# Your objective
Repeat the entries word for word. Leave nothing out.

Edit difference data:

▬▬▬▬▬▬▬▬▬▬

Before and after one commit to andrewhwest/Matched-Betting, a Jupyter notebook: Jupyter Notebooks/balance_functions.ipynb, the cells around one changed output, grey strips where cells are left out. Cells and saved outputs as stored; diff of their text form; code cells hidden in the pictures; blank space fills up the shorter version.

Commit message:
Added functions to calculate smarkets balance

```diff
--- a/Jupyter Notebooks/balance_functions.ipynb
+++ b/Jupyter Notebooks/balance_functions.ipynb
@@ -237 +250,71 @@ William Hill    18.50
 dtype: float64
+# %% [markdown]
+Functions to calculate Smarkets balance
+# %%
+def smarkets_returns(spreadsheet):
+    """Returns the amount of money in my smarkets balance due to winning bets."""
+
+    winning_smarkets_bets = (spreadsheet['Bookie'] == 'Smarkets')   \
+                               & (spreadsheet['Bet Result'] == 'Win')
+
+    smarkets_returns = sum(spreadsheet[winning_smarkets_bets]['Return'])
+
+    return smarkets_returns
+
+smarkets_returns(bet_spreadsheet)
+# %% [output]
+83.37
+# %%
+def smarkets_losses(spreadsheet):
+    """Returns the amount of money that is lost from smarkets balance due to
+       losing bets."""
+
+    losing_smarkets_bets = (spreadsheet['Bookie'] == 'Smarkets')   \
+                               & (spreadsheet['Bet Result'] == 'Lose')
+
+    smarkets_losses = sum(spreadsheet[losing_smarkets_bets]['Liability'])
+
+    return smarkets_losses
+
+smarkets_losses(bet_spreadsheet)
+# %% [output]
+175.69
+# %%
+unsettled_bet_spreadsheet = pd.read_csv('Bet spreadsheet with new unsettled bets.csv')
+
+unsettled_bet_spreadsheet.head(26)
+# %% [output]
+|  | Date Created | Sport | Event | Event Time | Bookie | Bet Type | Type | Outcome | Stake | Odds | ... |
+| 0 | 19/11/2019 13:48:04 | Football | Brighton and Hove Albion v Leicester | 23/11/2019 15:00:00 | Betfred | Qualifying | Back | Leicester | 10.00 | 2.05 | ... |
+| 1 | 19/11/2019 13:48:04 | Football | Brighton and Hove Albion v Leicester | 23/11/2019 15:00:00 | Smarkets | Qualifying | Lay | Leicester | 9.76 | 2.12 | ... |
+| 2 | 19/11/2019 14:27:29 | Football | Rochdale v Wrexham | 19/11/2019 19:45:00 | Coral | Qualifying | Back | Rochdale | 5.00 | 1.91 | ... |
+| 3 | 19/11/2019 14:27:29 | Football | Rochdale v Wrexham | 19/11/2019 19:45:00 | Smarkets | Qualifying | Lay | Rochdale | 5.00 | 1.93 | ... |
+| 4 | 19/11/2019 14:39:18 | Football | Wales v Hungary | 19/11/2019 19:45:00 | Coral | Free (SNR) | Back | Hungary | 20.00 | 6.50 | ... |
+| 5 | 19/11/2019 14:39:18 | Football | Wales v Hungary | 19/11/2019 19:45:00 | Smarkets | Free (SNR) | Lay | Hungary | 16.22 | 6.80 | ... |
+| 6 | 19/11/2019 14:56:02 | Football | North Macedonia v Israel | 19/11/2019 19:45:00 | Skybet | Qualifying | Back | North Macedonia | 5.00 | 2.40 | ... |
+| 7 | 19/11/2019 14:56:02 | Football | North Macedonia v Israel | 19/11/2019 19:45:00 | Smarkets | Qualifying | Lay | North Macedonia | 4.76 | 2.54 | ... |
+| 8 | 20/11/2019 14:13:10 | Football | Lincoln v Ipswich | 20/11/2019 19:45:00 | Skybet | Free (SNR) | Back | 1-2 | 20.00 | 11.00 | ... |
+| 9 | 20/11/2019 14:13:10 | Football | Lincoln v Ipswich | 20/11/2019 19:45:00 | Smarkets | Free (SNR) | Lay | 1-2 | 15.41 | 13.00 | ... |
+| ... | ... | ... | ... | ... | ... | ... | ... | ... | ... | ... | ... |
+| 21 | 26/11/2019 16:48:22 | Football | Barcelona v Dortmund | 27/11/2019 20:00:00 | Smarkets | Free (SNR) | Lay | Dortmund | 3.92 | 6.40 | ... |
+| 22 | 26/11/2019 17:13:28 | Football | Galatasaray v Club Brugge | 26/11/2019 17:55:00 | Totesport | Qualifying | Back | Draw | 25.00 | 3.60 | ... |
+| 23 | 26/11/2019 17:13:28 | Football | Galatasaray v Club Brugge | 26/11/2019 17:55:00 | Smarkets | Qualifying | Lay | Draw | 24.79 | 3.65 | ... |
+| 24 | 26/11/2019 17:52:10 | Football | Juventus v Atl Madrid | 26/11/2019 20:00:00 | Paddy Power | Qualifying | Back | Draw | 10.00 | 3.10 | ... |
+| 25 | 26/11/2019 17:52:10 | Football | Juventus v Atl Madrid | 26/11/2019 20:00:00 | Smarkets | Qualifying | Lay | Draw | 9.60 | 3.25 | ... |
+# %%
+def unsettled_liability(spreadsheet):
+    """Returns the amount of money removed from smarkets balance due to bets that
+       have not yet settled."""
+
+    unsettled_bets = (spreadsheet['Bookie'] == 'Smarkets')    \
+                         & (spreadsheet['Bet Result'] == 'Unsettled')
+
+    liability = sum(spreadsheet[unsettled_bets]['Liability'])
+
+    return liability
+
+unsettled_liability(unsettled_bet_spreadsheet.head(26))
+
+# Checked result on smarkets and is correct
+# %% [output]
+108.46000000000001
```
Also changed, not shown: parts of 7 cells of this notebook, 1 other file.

▬▬▬▬▬▬▬▬▬▬

# Response for this exercise
Before and after one commit to andrewhwest/Matched-Betting, a Jupyter notebook: Jupyter Notebooks/balance_functions.ipynb, the cells around one changed output, grey strips where cells are left out. Cells and saved outputs as stored; diff of their text form; code cells hidden in the pictures; blank space fills up the shorter version.

Commit message:
Added functions to calculate smarkets balance

```diff
--- a/Jupyter Notebooks/balance_functions.ipynb
+++ b/Jupyter Notebooks/balance_functions.ipynb
@@ -237 +250,71 @@ William Hill    18.50
 dtype: float64
+# %% [markdown]
+Functions to calculate Smarkets balance
+# %%
+def smarkets_returns(spreadsheet):
+    """Returns the amount of money in my smarkets balance due to winning bets."""
+
+    winning_smarkets_bets = (spreadsheet['Bookie'] == 'Smarkets')   \
+                               & (spreadsheet['Bet Result'] == 'Win')
+
+    smarkets_returns = sum(spreadsheet[winning_smarkets_bets]['Return'])
+
+    return smarkets_returns
+
+smarkets_returns(bet_spreadsheet)
+# %% [output]
+83.37
+# %%
+def smarkets_losses(spreadsheet):
+    """Returns the amount of money that is lost from smarkets balance due to
+       losing bets."""
+
+    losing_smarkets_bets = (spreadsheet['Bookie'] == 'Smarkets')   \
+                               & (spreadsheet['Bet Result'] == 'Lose')
+
+    smarkets_losses = sum(spreadsheet[losing_smarkets_bets]['Liability'])
+
+    return smarkets_losses
+
+smarkets_losses(bet_spreadsheet)
+# %% [output]
+175.69
+# %%
+unsettled_bet_spreadsheet = pd.read_csv('Bet spreadsheet with new unsettled bets.csv')
+
+unsettled_bet_spreadsheet.head(26)
+# %% [output]
+|  | Date Created | Sport | Event | Event Time | Bookie | Bet Type | Type | Outcome | Stake | Odds | ... |
+| 0 | 19/11/2019 13:48:04 | Football | Brighton and Hove Albion v Leicester | 23/11/2019 15:00:00 | Betfred | Qualifying | Back | Leicester | 10.00 | 2.05 | ... |
+| 1 | 19/11/2019 13:48:04 | Football | Brighton and Hove Albion v Leicester | 23/11/2019 15:00:00 | Smarkets | Qualifying | Lay | Leicester | 9.76 | 2.12 | ... |
+| 2 | 19/11/2019 14:27:29 | Football | Rochdale v Wrexham | 19/11/2019 19:45:00 | Coral | Qualifying | Back | Rochdale | 5.00 | 1.91 | ... |
+| 3 | 19/11/2019 14:27:29 | Football | Rochdale v Wrexham | 19/11/2019 19:45:00 | Smarkets | Qualifying | Lay | Rochdale | 5.00 | 1.93 | ... |
+| 4 | 19/11/2019 14:39:18 | Football | Wales v Hungary | 19/11/2019 19:45:00 | Coral | Free (SNR) | Back | Hungary | 20.00 | 6.50 | ... |
+| 5 | 19/11/2019 14:39:18 | Football | Wales v Hungary | 19/11/2019 19:45:00 | Smarkets | Free (SNR) | Lay | Hungary | 16.22 | 6.80 | ... |
+| 6 | 19/11/2019 14:56:02 | Football | North Macedonia v Israel | 19/11/2019 19:45:00 | Skybet | Qualifying | Back | North Macedonia | 5.00 | 2.40 | ... |
+| 7 | 19/11/2019 14:56:02 | Football | North Macedonia v Israel | 19/11/2019 19:45:00 | Smarkets | Qualifying | Lay | North Macedonia | 4.76 | 2.54 | ... |
+| 8 | 20/11/2019 14:13:10 | Football | Lincoln v Ipswich | 20/11/2019 19:45:00 | Skybet | Free (SNR) | Back | 1-2 | 20.00 | 11.00 | ... |
+| 9 | 20/11/2019 14:13:10 | Football | Lincoln v Ipswich | 20/11/2019 19:45:00 | Smarkets | Free (SNR) | Lay | 1-2 | 15.41 | 13.00 | ... |
+| ... | ... | ... | ... | ... | ... | ... | ... | ... | ... | ... | ... |
+| 21 | 26/11/2019 16:48:22 | Football | Barcelona v Dortmund | 27/11/2019 20:00:00 | Smarkets | Free (SNR) | Lay | Dortmund | 3.92 | 6.40 | ... |
+| 22 | 26/11/2019 17:13:28 | Football | Galatasaray v Club Brugge | 26/11/2019 17:55:00 | Totesport | Qualifying | Back | Draw | 25.00 | 3.60 | ... |
+| 23 | 26/11/2019 17:13:28 | Football | Galatasaray v Club Brugge | 26/11/2019 17:55:00 | Smarkets | Qualifying | Lay | Draw | 24.79 | 3.65 | ... |
+| 24 | 26/11/2019 17:52:10 | Football | Juventus v Atl Madrid | 26/11/2019 20:00:00 | Paddy Power | Qualifying | Back | Draw | 10.00 | 3.10 | ... |
+| 25 | 26/11/2019 17:52:10 | Football | Juventus v Atl Madrid | 26/11/2019 20:00:00 | Smarkets | Qualifying | Lay | Draw | 9.60 | 3.25 | ... |
+# %%
+def unsettled_liability(spreadsheet):
+    """Returns the amount of money removed from smarkets balance due to bets that
+       have not yet settled."""
+
+    unsettled_bets = (spreadsheet['Bookie'] == 'Smarkets')    \
+                         & (spreadsheet['Bet Result'] == 'Unsettled')
+
+    liability = sum(spreadsheet[unsettled_bets]['Liability'])
+
+    return liability
+
+unsettled_liability(unsettled_bet_spreadsheet.head(26))
+
+# Checked result on smarkets and is correct
+# %% [output]
+108.46000000000001
```
Also changed, not shown: parts of 7 cells of this notebook, 1 other file.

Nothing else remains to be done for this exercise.